Fed Cir part-affirms, part-vacates judgment of liability for patent infringement and damages enhancement. Polara’s patent related to a two-wire control system for a push-button crosswalk station. Substantial evidence supported the jury’s determination that pre-filing public use by Polara of its claimed invention was experimental, and thus not invalidating. Testimony that extensive testimony was needed to ensure safety and durability related to the claimed features was sufficient, as per City of Elizabeth, 97 U.S. 126 (1877), to support application of the experimental use exception. Although Polara did not enter into a confidentiality agreement with the city of Fullerton, CA (where the invention was tested), there was evidence that it protected confidentiality in other ways, such as by having its own employees install and maintain the devices, and not explaining to Fullerton how they worked. Noting that there was some testimony indicating that the Fullerton testing related to commercial features, the court declines to reweigh the evidence on this “close” issue of public use.

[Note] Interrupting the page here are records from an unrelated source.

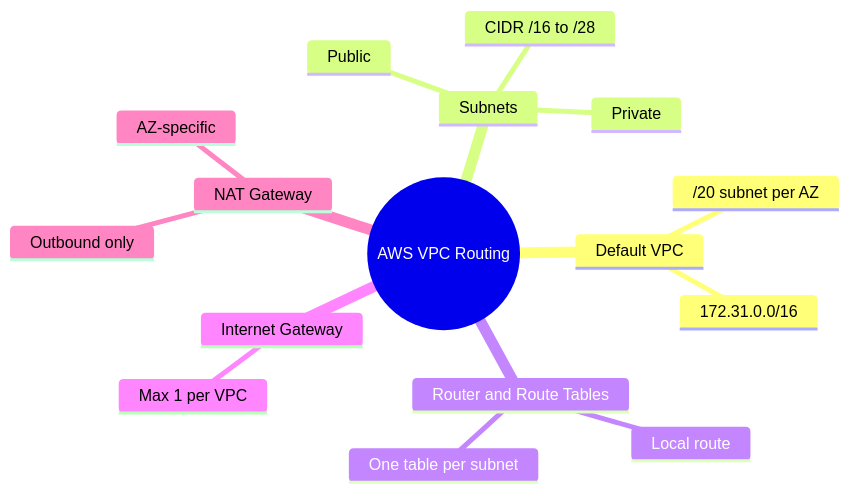
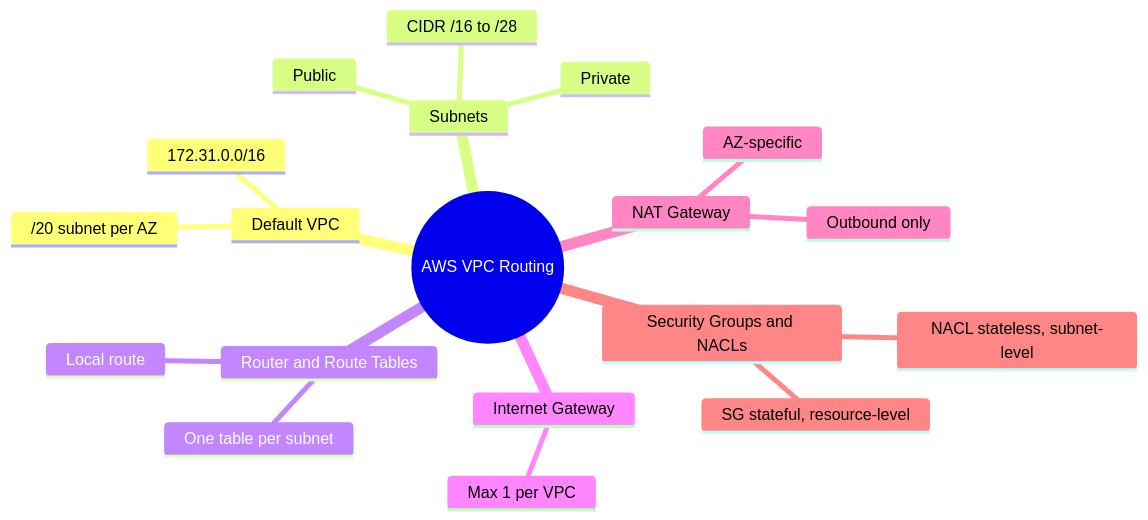
The diagram in Knowledge Base/AWS/1. VPC Deep Dive.md (madhankumar866/cloud-engineering-vault), drawn with Mermaid before and after one commit. The commit also changed other lines of this file and 11 other files, not shown here.

````diff
--- a/Knowledge Base/AWS/1. VPC Deep Dive.md
+++ b/Knowledge Base/AWS/1. VPC Deep Dive.md
@@ -38,19 +39,22 @@
 ```mermaid
 mindmap
   root((AWS VPC Routing))
     Default VPC
       172.31.0.0/16
       /20 subnet per AZ
     Subnets
       Public
       Private
       CIDR /16 to /28
     Router and Route Tables
       Local route
       One table per subnet
     Internet Gateway
       Max 1 per VPC
     NAT Gateway
       AZ-specific
       Outbound only
+    Security Groups and NACLs
+      SG stateful, resource-level
+      NACL stateless, subnet-level
 ```
````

The district court also did not err in its jury instruction on claim interpretation, for purposes of evaluating prior art defenses. The opinion finds “disingenuous” Campbell’s assertion that it did not advocate plain and ordinary meaning for a key term, where the record showed that it had done so, and the court “look[s] with extreme disfavor” on Campbell’s argument that the district court erred in adopting such a construction. Further, per Interactive Gift Express, 256 F.3d 1323 (Fed. Cir. 2001), Campbell is judicially estopped from making such argument. Even absent these considerations, there was no material error, as Campbell’s argument seemed to mischaracterize the content of the prior art. Polara presented sufficient evidence to support the jury’s determination of neither anticipation nor obviousness.
Substantial evidence also supported the jury’s finding of willful infringement, and the opinion recites the evidence in the record. It notes that Campbell presented no documentary or third-party evidence to substantiate its allegation that it had an opinion of counsel to support a good faith belief in noninfringement and invalidity as to at least all independent claims. Campbell’s contention that it was not allowed to present defenses to willfulness pre-litigation was also inconsistent with the record, and with Campbell’s waiver of the issue when it agreed to present the jury with a verdict form with simple “yes” and “no” lines, and no division between pre-litigation and post-litigation. Campbell also waived its argument that the district court failed to take into account that Polara did not seek a preliminary injunction.
The district court erred, however, in failing to explain its basis for enhancing damages by 2.5x, and by failing to even mention the close issue of public use. The damages enhancement is vacated, and on remand the district court should “provide a more complete explanation, including a discussion of the public use defense, in exercising its discretion.” Op. at 26.
KEYWORDS: EXPERIMENTAL USE; PUBLIC USE; ANTICIPATION; CLAIM CONSTRUCTION; WILLFULNESS; DAMAGES ENHANCEMENT